Late last week, news broke that the Trump administration was planning to order grid operators—via “emergency measures” under the auspices of the U.S. Department of Energy—to buy electricity from struggling coal and nuclear power plants in the name of national security and reliability. Apart from those who would directly benefit from such unprecedented federal intervention into the nation’s electricity markets, the industry’s reaction was swift and negative in opposition.
There is no emergency or national security threat emerging from the energy transition that justifies this measure. Rather, an alternative narrative is emerging that should be considered by the Administration as part of its broader efforts to bolster the economy: the energy transition should not be viewed as a threat to the few, but rather a massive opportunity for a wide swath of the economy. Investors from Berkshire Hathaway to Softbank & Saudi Arabia to the current U.S. Department of Energy clearly see the opportunity and job creation benefits that the energy transition presents. The results of the Xcel Colorado all-source process firmly establish that ratepayers can save millions while converting the fleet from coal to a mix of solar, wind, natural gas and storage. Like Thomas Edison’s radical light bulb, utility-scale renewable energy represents the evolution of the electric system. The Dow Jones Industrial Average has succeeded through placing bets not on the technologies of the past but on disruption and innovation. The transition and economy are thus intertwined.
The sector’s galvanization against the move has made from an impressive (and surprising) list of united bedfellows: the American Petroleum Institute, Advanced Energy Economy, American Council on Renewable Energy, American Wind Energy Association, Energy Storage Association, Natural Gas Supply Association and Solar Energy Industries Association, among others.
“A policy to spend billions of dollars keeping uneconomic power plants afloat, while trying to put clean and affordable solar on the sidelines, is not a recipe for economic success,” noted Christopher Mansour, vice president of federal affairs for Solar Energy Industries Association. “Energy experts across a range of industries, within the federal government and in academia have agreed that this sort of effort will create a bloated power sector deploying outmoded technologies. We urge policymakers to again block this ill-advised effort to keep plants running that most electric utilities have already decided to abandon, and for good reason.”

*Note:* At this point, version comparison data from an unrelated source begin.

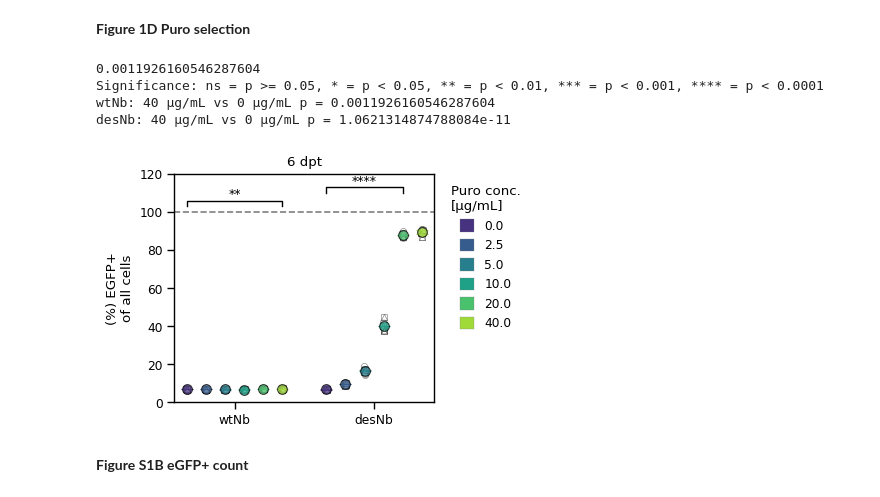
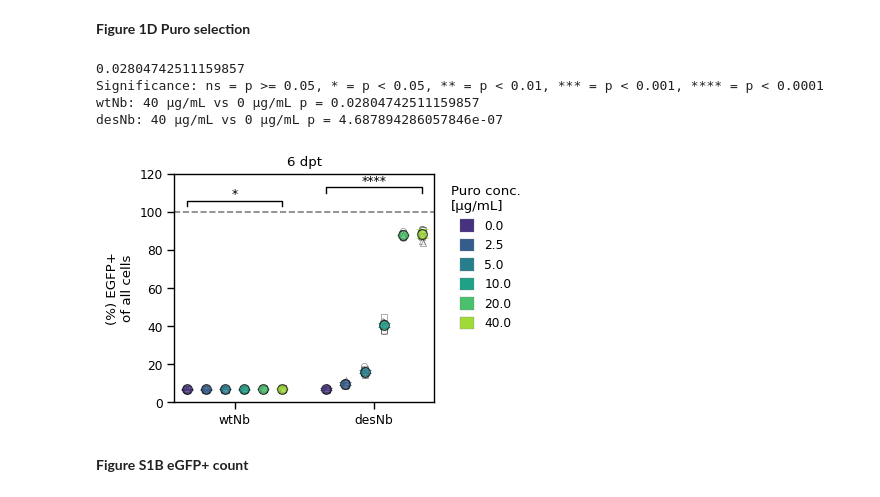
Before and after one commit to GallowayLabMIT/dasit_manuscript, a Jupyter notebook: Figure_1_S1/Figure_1_and_S1.ipynb, the cells around one changed output. Saved outputs shown, nothing was run; the diff lists cells and outputs as text; code cells hidden in the pictures.

```diff
--- a/Figure_1_S1/Figure_1_and_S1.ipynb
+++ b/Figure_1_S1/Figure_1_and_S1.ipynb
@@ -88,4 +137,7 @@ else:
 # %% [markdown]
 **Rename mGL-A and mGL-H columns to eGFP-A and eGFP-H**
-# %%
-df_puro = df_puro.rename(columns={'mGL-A': 'eGFP-A', 'mGL-H': 'eGFP-H'})
+# %%
+df_puro = df_puro.rename(columns={'mGL-A': 'eGFP-A', 'mGL-H': 'eGFP-H', 'Date':'rep', 'Puro#':'puro','reporter':'cond'})
+df_puro.loc[df_puro['rep'] == '2026.06.03.x', 'rep'] = 1
+df_puro.loc[df_puro['rep'] == '2026.06.03.xx', 'rep'] = 2
+df_puro.loc[df_puro['rep'] == '2026.06.03.xxx', 'rep'] = 3
@@ -456,7 +534,7 @@ from scipy.stats import ttest_ind
 # Get x positions for the relevant conditions
 wtNb_40_x = group_centers[0] + offsets[list(hue_order).index(40)]
 desNb_0_x = group_centers[1] + offsets[list(hue_order).index(0)]
-desNb_40_x = group_centers[1] + offsets[list(hue_order).index(20)]
+desNb_40_x = group_centers[1] + offsets[list(hue_order).index(40)]
 wtNb_0_x = group_centers[0] + offsets[list(hue_order).index(0)]
 
 # Get biological replicate data
@@ -472,7 +550,7 @@ wtNb_0 = bio_means[
 
 desNb_40 = bio_means[
     (bio_means['cond'] == 'pKG04440') &
-    (bio_means['puro'] == 20)
+    (bio_means['puro'] == 40)
 ]['percent']
 
 desNb_0 = bio_means[
@@ -502,39 +580,7 @@ _, p_wt_0_vs_40 = ttest_ind(
     equal_var=True,
     alternative='two-sided'
 )
-# Convert p-value to significance stars
-def p_to_stars(p):
-    if p < 0.0001:
-        return '****'
-    elif p < 0.001:
-        return '***'
-    elif p < 0.01:
-        return '**'
-    elif p < 0.05:
-        return '*'
-    else:
-        return 'ns'
 
-
-# Function for drawing brackets
-def add_sig_bracket(ax, x1, x2, y, h, p):
-
-    ax.plot(
-        [x1, x1, x2, x2],
-        [y, y+h, y+h, y],
-        color='black',
-        linewidth=1,
-        clip_on=False
-    )
-
-    ax.text(
-        (x1 + x2) / 2,
-        y + h,
-        p_to_stars(p),
-        ha='center',
-        va='bottom',
-        fontsize=9
-    )
 
 
 # ---------------------------------------------------------
@@ -592,37 +638,37 @@ wtNb_40_mean = bio_means.loc[
 ].mean()
 
 desNb_0_mean = bio_means.loc[
     (bio_means['cond'] == 'pKG04440') &
     (bio_means['puro'] == 0),
     'percent'
 ].mean()
 
 desNb_40_mean = bio_means.loc[
     (bio_means['cond'] == 'pKG04440') &
     (bio_means['puro'] == 40),
     'percent'
 ].mean()
 
 
 # Calculate fold changes
 wtNb_fold_change = wtNb_40_mean / wtNb_0_mean
 desNb_fold_change = desNb_40_mean / desNb_0_mean
 # Print results
 print(
     f"wtNb: 40 µg/mL vs 0 µg/mL p = "
     f"{p_wt_0_vs_40}"
 )
 
 print(
     f"desNb: 40 µg/mL vs 0 µg/mL p = "
     f"{p_des_0_vs_40}"
 )
 # %% [output]
-0.0011926160546287604
+0.02804742511159857
 Significance: ns = p >= 0.05, * = p < 0.05, ** = p < 0.01, *** = p < 0.001, **** = p < 0.0001
-wtNb: 40 µg/mL vs 0 µg/mL p = 0.0011926160546287604
-desNb: 40 µg/mL vs 0 µg/mL p = 1.0621314874788084e-11
+wtNb: 40 µg/mL vs 0 µg/mL p = 0.02804742511159857
+desNb: 40 µg/mL vs 0 µg/mL p = 4.687894286057846e-07
-[figure, old version]
+[figure, new version]
 # %% [markdown]
 **Figure S1B eGFP+ count**
 # %%
```
Also changed, not shown: parts of 14 cells of this notebook.
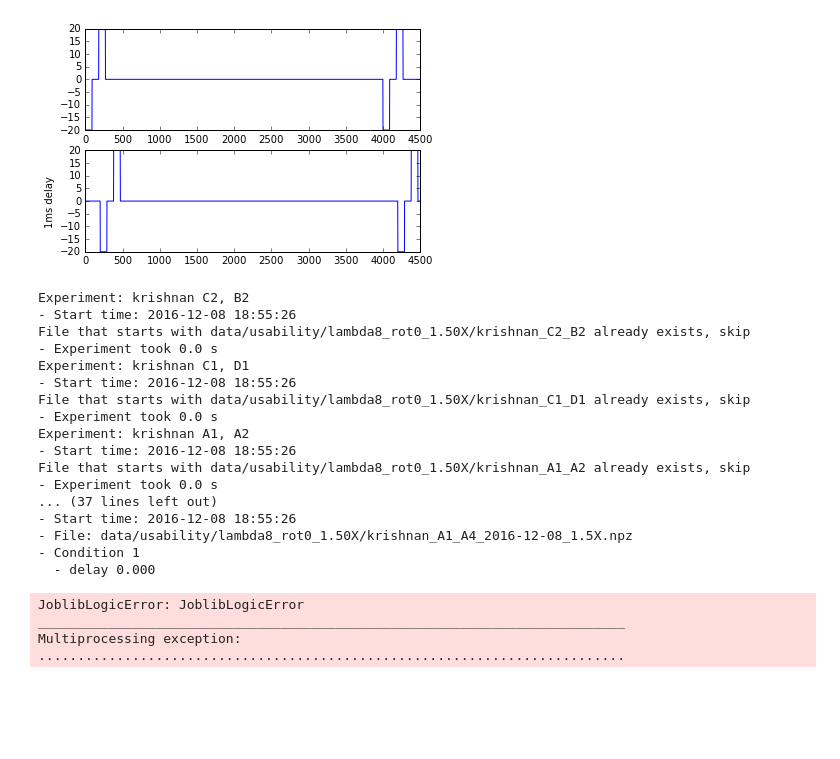
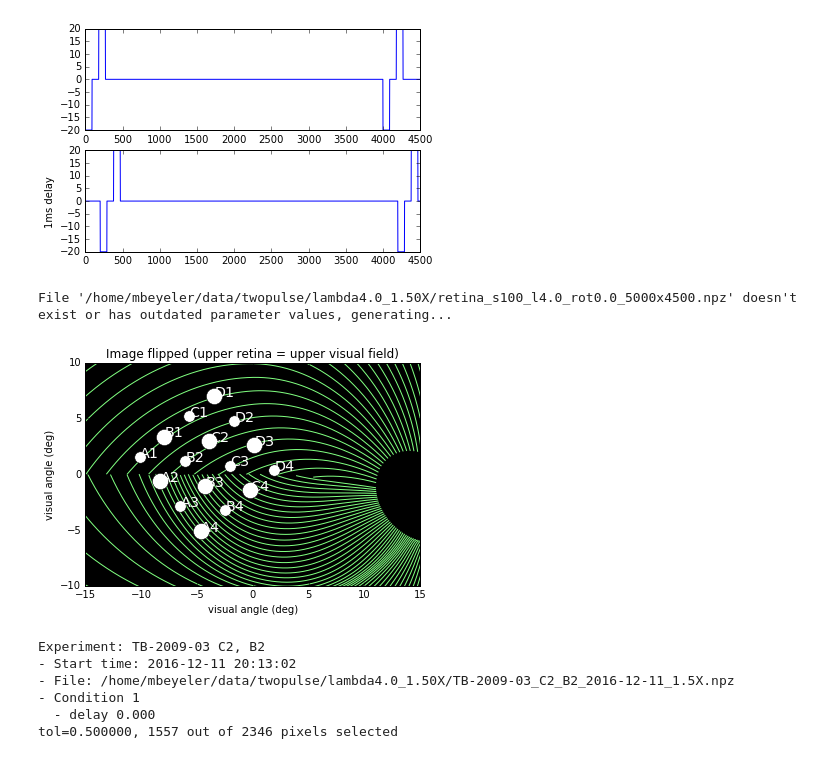
Before and after one commit to mbeyeler/pulse2percept, a Jupyter notebook: examples/notebooks/1.2-mb-exp-Horsager2011-run.ipynb, the cells around one changed output. Drawn from its saved outputs; the diff is of its cells as text; code cells hidden in the pictures; blank space fills up the shorter version.

```diff
--- a/examples/notebooks/1.2-mb-exp-Horsager2011-run.ipynb
+++ b/examples/notebooks/1.2-mb-exp-Horsager2011-run.ipynb
@@ -8,13 +8,3 @@ from pulse2percept.utils import TimeSeries
 
 import matplotlib.pyplot as plt
 %matplotlib inline
-# %%
-def setup_model(exp_params):
-    model = dict()
-    model['tm'] = ec2b.TemporalModel(tsample=exp_params['tsample'])
-    model['implant'] = e2cm.ArgusI(x_center=-5141, y_center=-449, h=100, rot=38*np.pi/180)
-    model['retina'] = e2cm.Retina(sampling=exp_params['r_sampling'],
-                                  xlo=-7500, xhi=-2500, ylo=-3000, yhi=2000,
-                                  axon_lambda=exp_params['axon_lambda'],
-                                  rot=exp_params['r_rot_deg']*np.pi/180)
-    return model
@@ -145,39 +178,41 @@ plt.ylabel('1ms delay')
 # %%
 exp_params = dict()
 
 # give the experiment a name
-exp_params['name'] = 'krishnan'
+exp_params['name'] = 'TB-2009-03'
 
 # sampling step in seconds
 exp_params['tsample'] = 0.005 / 1000
 
 # some factor x threshold
 exp_params['fac_thresh'] = 1.5
 
 # threshold current in micro amps
 exp_params['amp_thresh'] = 15
 
 # reference current at `fac_thresh` times threshold
 exp_params['amp_ref'] = exp_params['fac_thresh'] * exp_params['amp_thresh']
 
 # whether to use effective current map (True) or current map (False)
 exp_params['use_ecs'] = True
 
-exp_params['axon_lambda'] = 8
-exp_params['r_sampling'] = 150
+exp_params['axon_lambda'] = 4
+exp_params['r_sampling'] = 100
 exp_params['r_rot_deg'] = 0
-exp_params['integrationtype'] = 'dotproduct'
+exp_params['tol'] = 0.5
 
 # where to save the data (relative path)
-exp_params['save_dir'] = 'data/usability/lambda%s_rot%.0f_%.2fX/' % (exp_params['axon_lambda'],
-                                                                     exp_params['r_rot_deg'],
-                                                                     exp_params['fac_thresh'])
+exp_params['save_dir'] = '/home/mbeyeler/data/twopulse/lambda%.1f_%.2fX/' % (exp_params['axon_lambda'],
+                                                                             exp_params['fac_thresh'])
 
 model = setup_model(exp_params)
+# %% [output]
+File '/home/mbeyeler/data/twopulse/lambda4.0_1.50X/retina_s100_l4.0_rot0.0_5000x4500.npz' doesn't exist or has outdated parameter values, generating...
+[figure, added]
 # %%
-# 13 different electrode pairs
-name_E1 = ['C2','C1','A1','C3','C1','C3','B3','A4','B2','A2','B3','A1','A1','C4']
-name_E2 = ['B2','D1','A2','C2','B1','B2','B2','B4','B4','C2','B1','C1','A4','C1']
+# all electrode pairs
+name_E1 = ['C2','C1','B3','A1','A1','C4','A1','C3','C1','C3','B3','A4','B2','A2']
+name_E2 = ['B2','D1','B1','C1','A4','C1','A2','C2','B1','B2','B2','B4','B4','C2']
 
 for name1, name2 in zip(name_E1, name_E2):
     exp_params['name_E1'] = name1
@@ -186,24 +221,9 @@ for name1, name2 in zip(name_E1, name_E2):
     t_exe = %timeit -oq -n1 -r1 run_experiment(exp_params, model)
     print('- Experiment took %.1f s' % t_exe.best)
 # %% [output]
-Experiment: krishnan C2, B2
-- Start time: 2016-12-08 18:55:26
-File that starts with data/usability/lambda8_rot0_1.50X/krishnan_C2_B2 already exists, skip
-- Experiment took 0.0 s
-Experiment: krishnan C1, D1
-- Start time: 2016-12-08 18:55:26
-File that starts with data/usability/lambda8_rot0_1.50X/krishnan_C1_D1 already exists, skip
-- Experiment took 0.0 s
-Experiment: krishnan A1, A2
-- Start time: 2016-12-08 18:55:26
-File that starts with data/usability/lambda8_rot0_1.50X/krishnan_A1_A2 already exists, skip
-- Experiment took 0.0 s
-... (37 lines left out)
-- Start time: 2016-12-08 18:55:26
-- File: data/usability/lambda8_rot0_1.50X/krishnan_A1_A4_2016-12-08_1.5X.npz
+Experiment: TB-2009-03 C2, B2
+- Start time: 2016-12-11 20:13:02
+- File: /home/mbeyeler/data/twopulse/lambda4.0_1.50X/TB-2009-03_C2_B2_2016-12-11_1.5X.npz
 - Condition 1
   - delay 0.000
+tol=0.500000, 1557 out of 2346 pixels selected
-JoblibLogicError: JoblibLogicError
-___________________________________________________________________________
-Multiprocessing exception:
-...........................................................................
```
Also changed, not shown: parts of 2 cells of this notebook, 4 other files.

The idea that emergency measures in the form of billions of dollars in subsidy borne ultimately by taxpayers in their utility bills over the next two years are needed to prop up grid reliability and security are, not surprisingly, just a façade to save a failing corner of the market. Study after study—from CAISO to PJM to ERCOT—find no risk to grid reliability arising from coal’s demise at the hands of natural gas, energy efficiency and flat demand, and the rise of solar and wind renewable energy.

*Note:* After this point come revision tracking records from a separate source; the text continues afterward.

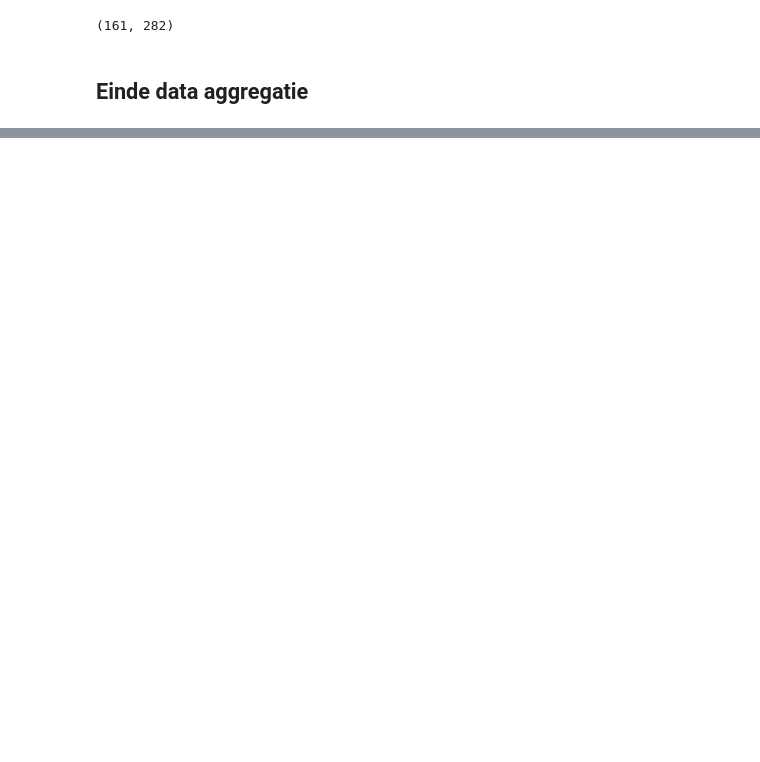
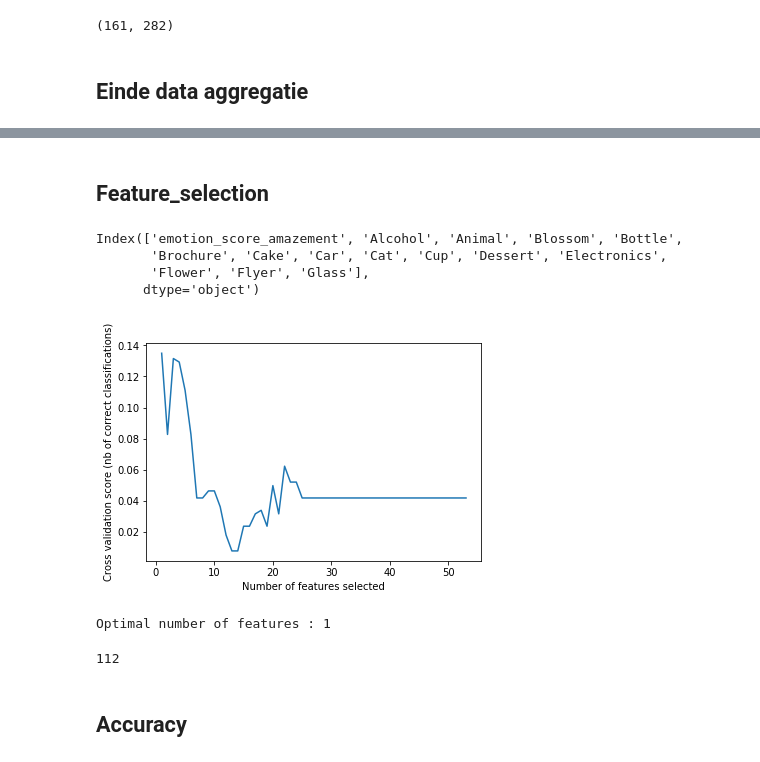
Before and after one commit to JeffreyBosman/FDScase2, a Jupyter notebook: Preprocessing_instagram_assignment.ipynb, the cells around one changed output, grey strips where cells are left out. Saved outputs shown, nothing was run; the diff lists cells and outputs as text; code cells hidden in the pictures; blank space fills up the shorter version.

Commit message:
added k-fold, feature selection and accuracy calculation

```diff
--- a/Preprocessing_instagram_assignment.ipynb
+++ b/Preprocessing_instagram_assignment.ipynb
@@ -402,0 +304,3 @@ for Object in objectsCol:
+# %%
+platte_df = platte_df.dropna()
+platte_df = platte_df.drop(labels='user_id_y', axis=1)
@@ -402,0 +309,14 @@ for Object in objectsCol:
+# %%
+from sklearn.model_selection import KFold
+
+
+# create a k fold with 5 splits, with a fixed random state
+kf = KFold(n_splits = 5, shuffle = True, random_state = 1)
+result = next(kf.split(platte_df), None)
+
+# create train and test pandas dataframe, with the selected distributions
+train = platte_df.iloc[result[0]]
+test =  platte_df.iloc[result[1]]
+
+print (result[0])
+print (result[1])
@@ -402,0 +339,2 @@ for Object in objectsCol:
+# %% [markdown]
+## Feature_selection
@@ -402,0 +351,61 @@ for Object in objectsCol:
+# %%
+def feature_select(Fit_variables, target_variable , n_variables):
+    # create a base classifier used to evaluate a subset of attributes
+    model = LogisticRegression()
+    # create the RFE model and select 3 attributes
+    rfe = RFE(model, n_variables)
+    rfe = rfe.fit(Fit_variables , target_variable.astype('str'))
+    return rfe
+
+def find_column_names_for_ranking(dataset, rfe):
+    # calculate index of ranking
+    rankingIndex = []
+    for x in range(len(rfe.ranking_)):
+        if rfe.ranking_[x] == 1:
+            rankingIndex.append(x)
+
+    # find columns
+    return dataset.iloc[: ,rankingIndex].columns
+
+# select features from the variables with as target the P of the PERMA score, and select top 15 variables
+rfe = feature_select(train.iloc[:,47:100] , train.iloc[:,36], 15)
+# uncomment to see select binary output
+#print(rfe.support_)
+#print(rfe.ranking_)
+
+# find the corresponding columns of the ranking
+ranking = find_column_names_for_ranking(train.iloc[:,47:100], rfe)
+print (ranking)
+# %% [output]
+Index(['emotion_score_amazement', 'Alcohol', 'Animal', 'Blossom', 'Bottle',
+       'Brochure', 'Cake', 'Car', 'Cat', 'Cup', 'Dessert', 'Electronics',
+       'Flower', 'Flyer', 'Glass'],
+      dtype='object')
+# %%
+# Create the RFE object and compute a cross-validated score.
+svc = SVC(kernel="linear")
+# The "accuracy" scoring is proportional to the number of correct
+# classifications
+rfecv = RFECV(estimator=svc, step=1, cv=StratifiedKFold(2),
+              scoring='accuracy')
+
+rfecv.fit(train.iloc[:,47:100] , train.iloc[:,36].astype('str'))
+
+
+# Plot number of features VS. cross-validation scores
+plt.figure()
+plt.xlabel("Number of features selected")
+plt.ylabel("Cross validation score (nb of correct classifications)")
+plt.plot(range(1, len(rfecv.grid_scores_) + 1), rfecv.grid_scores_)
+plt.show()
+
+print("Optimal number of features : %d" % rfecv.n_features_)
+# %% [output]
+[figure, added]
+Optimal number of features : 1
+# %%
+len(train['P'])
+# %% [output]
+112
+# %% [markdown]
+## Accuracy
```
Also changed, not shown: parts of 40 cells of this notebook.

While such studies are important, we can also look to real-world examples for confirmation. In the U.S., those states and regions with the highest percentages of renewable energy have maintained their grid reliability, even as the generation mix has evolved significantly. Meanwhile, in Europe countries such as Denmark, Germany and others—whose grid mixes include far more renewables than the U.S.—boast significantly better grid reliability. It’s almost as if reliability has nothing to do with on-site fuel supplies, but rather sustained investment in flexible, resilient transmission and distribution systems.
The Trump administration’s latest attack on clean energy is unlikely to have long term ramifications. It could, however, have short-term impacts that will ripple throughout the industry. Customers will bear billions of dollars of additional costs for electricity supply to support uneconomic coal- and nuclear-fired generation. Other generators could find themselves less economic and thus struggling to avoid bankruptcy in the face of artificially distorted market economics. And plans to replace retiring coal-fired generation with cost-competitive, cleaner solar, wind, natural gas and other resources could be delayed.
We here at Coronal Energy remain undeterred in our own mission to seize the opportunity that the energy transition presents: Powering a Cleaner Grid. We’ve been around solar long enough to see it weather proverbial storms and other market interventions, from the planned phase out of the Investment Tax Credit to the current administration’s imposition of tariffs on imported solar modules.
If solar has shown us anything in recent years, it is its ability to demonstrate a different kind of resilience: a continual evolution and forward march to become ever more cost competitive; to supply ever more reliable, clean generation to the grid mix; to pair with other technologies such as energy storage to expand its capabilities and grid value; and to be a central component of the largest companies’ core economic strategies. That’s the long-term trajectory. In the short term, we remain united with our colleagues across the industry to oppose the administration’s current harmful, unnecessary actions.
EDITOR’S NOTE: This guest blog was written by ACORE Member Coronal Energy, and originally appeared on the Coronal Energy Blog